## EXTRACTED ENTRIES
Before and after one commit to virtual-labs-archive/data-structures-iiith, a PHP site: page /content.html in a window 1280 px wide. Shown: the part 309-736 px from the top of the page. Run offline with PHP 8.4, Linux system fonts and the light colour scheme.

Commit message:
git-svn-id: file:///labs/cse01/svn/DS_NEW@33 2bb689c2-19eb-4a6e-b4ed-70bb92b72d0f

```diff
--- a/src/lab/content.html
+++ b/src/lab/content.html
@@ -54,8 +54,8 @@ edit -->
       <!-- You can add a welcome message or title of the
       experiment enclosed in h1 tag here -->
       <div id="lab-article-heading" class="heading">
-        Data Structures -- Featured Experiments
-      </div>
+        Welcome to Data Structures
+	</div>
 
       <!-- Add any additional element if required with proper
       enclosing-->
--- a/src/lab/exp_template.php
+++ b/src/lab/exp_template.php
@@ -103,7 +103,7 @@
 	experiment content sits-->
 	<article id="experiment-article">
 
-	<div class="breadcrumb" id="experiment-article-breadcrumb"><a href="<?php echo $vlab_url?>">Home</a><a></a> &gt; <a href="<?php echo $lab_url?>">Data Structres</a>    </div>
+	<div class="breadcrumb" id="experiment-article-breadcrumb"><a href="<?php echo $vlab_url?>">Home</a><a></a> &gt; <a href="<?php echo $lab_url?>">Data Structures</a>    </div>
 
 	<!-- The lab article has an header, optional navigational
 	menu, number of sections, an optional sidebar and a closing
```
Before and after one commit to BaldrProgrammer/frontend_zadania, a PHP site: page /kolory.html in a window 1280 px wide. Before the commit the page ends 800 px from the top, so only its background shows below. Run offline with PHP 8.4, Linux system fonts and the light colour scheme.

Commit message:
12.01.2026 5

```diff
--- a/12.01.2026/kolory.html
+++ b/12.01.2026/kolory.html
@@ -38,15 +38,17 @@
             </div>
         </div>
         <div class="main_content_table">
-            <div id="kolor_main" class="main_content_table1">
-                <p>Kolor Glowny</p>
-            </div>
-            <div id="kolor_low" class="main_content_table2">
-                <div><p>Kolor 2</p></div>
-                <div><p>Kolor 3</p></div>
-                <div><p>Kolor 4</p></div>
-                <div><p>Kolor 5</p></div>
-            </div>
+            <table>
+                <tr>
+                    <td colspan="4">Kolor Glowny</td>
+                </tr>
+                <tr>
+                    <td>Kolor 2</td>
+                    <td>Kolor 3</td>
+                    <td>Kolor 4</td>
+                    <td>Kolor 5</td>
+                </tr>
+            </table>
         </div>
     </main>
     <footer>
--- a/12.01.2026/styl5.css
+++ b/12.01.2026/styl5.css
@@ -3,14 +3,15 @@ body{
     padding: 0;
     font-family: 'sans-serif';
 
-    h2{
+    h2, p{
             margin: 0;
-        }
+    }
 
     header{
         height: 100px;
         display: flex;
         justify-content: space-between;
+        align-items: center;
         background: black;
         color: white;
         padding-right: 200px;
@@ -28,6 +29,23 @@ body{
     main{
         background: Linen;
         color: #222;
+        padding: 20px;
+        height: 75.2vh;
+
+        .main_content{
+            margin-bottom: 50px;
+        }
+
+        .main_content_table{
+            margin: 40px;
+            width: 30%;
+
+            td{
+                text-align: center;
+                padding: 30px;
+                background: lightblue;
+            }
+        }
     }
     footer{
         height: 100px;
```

## WORK ITEM
Extract the full set of entries word for word.

## TASK RESPONSE
Before and after one commit to virtual-labs-archive/data-structures-iiith, a PHP site: page /content.html in a window 1280 px wide. Shown: the part 309-736 px from the top of the page. Run offline with PHP 8.4, Linux system fonts and the light colour scheme.

Commit message:
git-svn-id: file:///labs/cse01/svn/DS_NEW@33 2bb689c2-19eb-4a6e-b4ed-70bb92b72d0f

```diff
--- a/src/lab/content.html
+++ b/src/lab/content.html
@@ -54,8 +54,8 @@ edit -->
       <!-- You can add a welcome message or title of the
       experiment enclosed in h1 tag here -->
       <div id="lab-article-heading" class="heading">
-        Data Structures -- Featured Experiments
-      </div>
+        Welcome to Data Structures
+	</div>
 
       <!-- Add any additional element if required with proper
       enclosing-->
--- a/src/lab/exp_template.php
+++ b/src/lab/exp_template.php
@@ -103,7 +103,7 @@
 	experiment content sits-->
 	<article id="experiment-article">
 
-	<div class="breadcrumb" id="experiment-article-breadcrumb"><a href="<?php echo $vlab_url?>">Home</a><a></a> &gt; <a href="<?php echo $lab_url?>">Data Structres</a>    </div>
+	<div class="breadcrumb" id="experiment-article-breadcrumb"><a href="<?php echo $vlab_url?>">Home</a><a></a> &gt; <a href="<?php echo $lab_url?>">Data Structures</a>    </div>
 
 	<!-- The lab article has an header, optional navigational
 	menu, number of sections, an optional sidebar and a closing
```
Before and after one commit to BaldrProgrammer/frontend_zadania, a PHP site: page /kolory.html in a window 1280 px wide. Before the commit the page ends 800 px from the top, so only its background shows below. Run offline with PHP 8.4, Linux system fonts and the light colour scheme.

Commit message:
12.01.2026 5

```diff
--- a/12.01.2026/kolory.html
+++ b/12.01.2026/kolory.html
@@ -38,15 +38,17 @@
             </div>
         </div>
         <div class="main_content_table">
-            <div id="kolor_main" class="main_content_table1">
-                <p>Kolor Glowny</p>
-            </div>
-            <div id="kolor_low" class="main_content_table2">
-                <div><p>Kolor 2</p></div>
-                <div><p>Kolor 3</p></div>
-                <div><p>Kolor 4</p></div>
-                <div><p>Kolor 5</p></div>
-            </div>
+            <table>
+                <tr>
+                    <td colspan="4">Kolor Glowny</td>
+                </tr>
+                <tr>
+                    <td>Kolor 2</td>
+                    <td>Kolor 3</td>
+                    <td>Kolor 4</td>
+                    <td>Kolor 5</td>
+                </tr>
+            </table>
         </div>
     </main>
     <footer>
--- a/12.01.2026/styl5.css
+++ b/12.01.2026/styl5.css
@@ -3,14 +3,15 @@ body{
     padding: 0;
     font-family: 'sans-serif';
 
-    h2{
+    h2, p{
             margin: 0;
-        }
+    }
 
     header{
         height: 100px;
         display: flex;
         justify-content: space-between;
+        align-items: center;
         background: black;
         color: white;
         padding-right: 200px;
@@ -28,6 +29,23 @@ body{
     main{
         background: Linen;
         color: #222;
+        padding: 20px;
+        height: 75.2vh;
+
+        .main_content{
+            margin-bottom: 50px;
+        }
+
+        .main_content_table{
+            margin: 40px;
+            width: 30%;
+
+            td{
+                text-align: center;
+                padding: 30px;
+                background: lightblue;
+            }
+        }
     }
     footer{
         height: 100px;
```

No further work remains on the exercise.